▶ _Activity_
Type the records that follow again exactly as written, but drop the pictures.

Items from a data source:
——

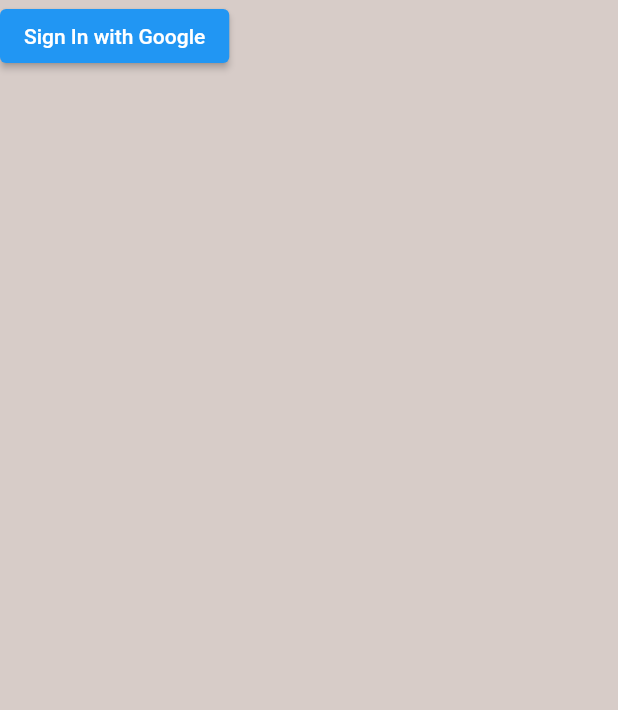
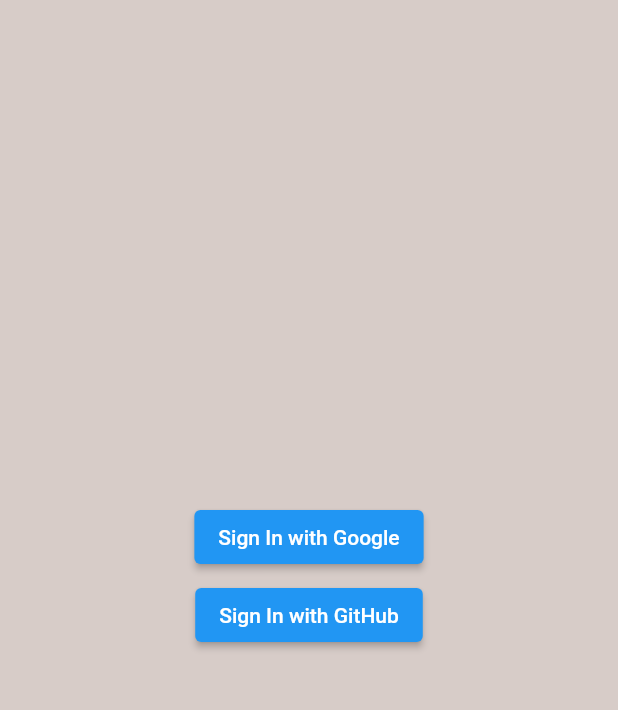
Before and after one commit to SanskarModi22/Brew_App, a Flutter app: the screen it shows after launch, on a phone screen of 412 x 824 dp, the part 84-794 px from its top. Run offline on Flutter 3.47's test engine with Material 2 defaults, Android fonts, the phone set to English and light mode, and no system bars; our stand-ins replace cloud_firestore, firebase_auth, firebase_core, flutter_spinkit, google_sign_in; missing offline and left inert: github_sign_in; accounts and stored records are empty.

Commit message:
Added the Github SignIn

```diff
--- a/lib/Screens/Authenticate/social_auth.dart
+++ b/lib/Screens/Authenticate/social_auth.dart
@@ -4,10 +4,10 @@ import 'package:flutter_firestore/Screens/Home/home.dart';
 import 'package:flutter_firestore/Screens/Services/authentication.dart';
 import 'package:flutter_firestore/Shared/constants.dart';
 import 'package:flutter_firestore/Shared/loading.dart';
+
 class SocialAuth extends StatefulWidget {
-  const SocialAuth({Key? key,this.toggleView}) : super(key: key);
+  const SocialAuth({Key? key, this.toggleView}) : super(key: key);
   final Function? toggleView;
-
 
   @override
   _SocialAuthState createState() => _SocialAuthState();
@@ -28,8 +28,7 @@ class _SocialAuthState extends State<SocialAuth> {
   bool showLoading = false;
   @override
   Widget build(BuildContext context) {
-    return
-    Scaffold(
+    return Scaffold(
       backgroundColor: Colors.brown[100],
       appBar: AppBar(
         backgroundColor: Colors.brown[400],
@@ -43,7 +42,13 @@ class _SocialAuthState extends State<SocialAuth> {
           ),
         ],
       ),
-      body: ElevatedButton(
+      body: Center(
+        child: Container(
+          height: 100,
+          child: Column(
+            mainAxisAlignment: MainAxisAlignment.spaceBetween,
+            children: [
+              ElevatedButton(
                 child: Text("Sign In with Google"),
                 onPressed: () async {
                   dynamic result = await _auth.signInWithGoogle();
@@ -51,10 +56,27 @@ child: Text("Sign In with Google"),
                   if (result == null) {
                     setState(() {
                       error = 'Could not Sign In';
-                                  loading =false;
+                      loading = false;
                     });
                   }
                 },
+              ),
+              ElevatedButton(
+                child: Text("Sign In with GitHub"),
+                onPressed: () async {
+                  dynamic result = await _auth.signInWithGitHub(context);
+                  print(result);
+                  if (result == null) {
+                    setState(() {
+                      error = 'Could not Sign In';
+                      loading = false;
+                    });
+                  }
+                },
+              ),
+            ],
+          ),
+        ),
       ),
       // body: Container(
       //   padding: EdgeInsets.symmetric(vertical: 20.0, horizontal: 50.0),
--- a/pubspec.yaml
+++ b/pubspec.yaml
@@ -40,6 +40,7 @@ dependencies:
   provider: ^6.0.1
   flutter_spinkit: ^5.1.0
   google_sign_in: ^5.1.1
+  github_sign_in: ^0.0.4
 
 dev_dependencies:
   flutter_test:
```
Also changed, not shown: lib/Screens/Services/authentication.dart (+20 -0 lines), pubspec.lock. Lines whose indentation alone changed are shown as unchanged.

——

▶ _Answer section_
Before and after one commit to SanskarModi22/Brew_App, a Flutter app: the screen it shows after launch, on a phone screen of 412 x 824 dp, the part 84-794 px from its top. Run offline on Flutter 3.47's test engine with Material 2 defaults, Android fonts, the phone set to English and light mode, and no system bars; our stand-ins replace cloud_firestore, firebase_auth, firebase_core, flutter_spinkit, google_sign_in; missing offline and left inert: github_sign_in; accounts and stored records are empty.

Commit message:
Added the Github SignIn

```diff
--- a/lib/Screens/Authenticate/social_auth.dart
+++ b/lib/Screens/Authenticate/social_auth.dart
@@ -4,10 +4,10 @@ import 'package:flutter_firestore/Screens/Home/home.dart';
 import 'package:flutter_firestore/Screens/Services/authentication.dart';
 import 'package:flutter_firestore/Shared/constants.dart';
 import 'package:flutter_firestore/Shared/loading.dart';
+
 class SocialAuth extends StatefulWidget {
-  const SocialAuth({Key? key,this.toggleView}) : super(key: key);
+  const SocialAuth({Key? key, this.toggleView}) : super(key: key);
   final Function? toggleView;
-
 
   @override
   _SocialAuthState createState() => _SocialAuthState();
@@ -28,8 +28,7 @@ class _SocialAuthState extends State<SocialAuth> {
   bool showLoading = false;
   @override
   Widget build(BuildContext context) {
-    return
-    Scaffold(
+    return Scaffold(
       backgroundColor: Colors.brown[100],
       appBar: AppBar(
         backgroundColor: Colors.brown[400],
@@ -43,7 +42,13 @@ class _SocialAuthState extends State<SocialAuth> {
           ),
         ],
       ),
-      body: ElevatedButton(
+      body: Center(
+        child: Container(
+          height: 100,
+          child: Column(
+            mainAxisAlignment: MainAxisAlignment.spaceBetween,
+            children: [
+              ElevatedButton(
                 child: Text("Sign In with Google"),
                 onPressed: () async {
                   dynamic result = await _auth.signInWithGoogle();
@@ -51,10 +56,27 @@ child: Text("Sign In with Google"),
                   if (result == null) {
                     setState(() {
                       error = 'Could not Sign In';
-                                  loading =false;
+                      loading = false;
                     });
                   }
                 },
+              ),
+              ElevatedButton(
+                child: Text("Sign In with GitHub"),
+                onPressed: () async {
+                  dynamic result = await _auth.signInWithGitHub(context);
+                  print(result);
+                  if (result == null) {
+                    setState(() {
+                      error = 'Could not Sign In';
+                      loading = false;
+                    });
+                  }
+                },
+              ),
+            ],
+          ),
+        ),
       ),
       // body: Container(
       //   padding: EdgeInsets.symmetric(vertical: 20.0, horizontal: 50.0),
--- a/pubspec.yaml
+++ b/pubspec.yaml
@@ -40,6 +40,7 @@ dependencies:
   provider: ^6.0.1
   flutter_spinkit: ^5.1.0
   google_sign_in: ^5.1.1
+  github_sign_in: ^0.0.4
 
 dev_dependencies:
   flutter_test:
```
Also changed, not shown: lib/Screens/Services/authentication.dart (+20 -0 lines), pubspec.lock. Lines whose indentation alone changed are shown as unchanged.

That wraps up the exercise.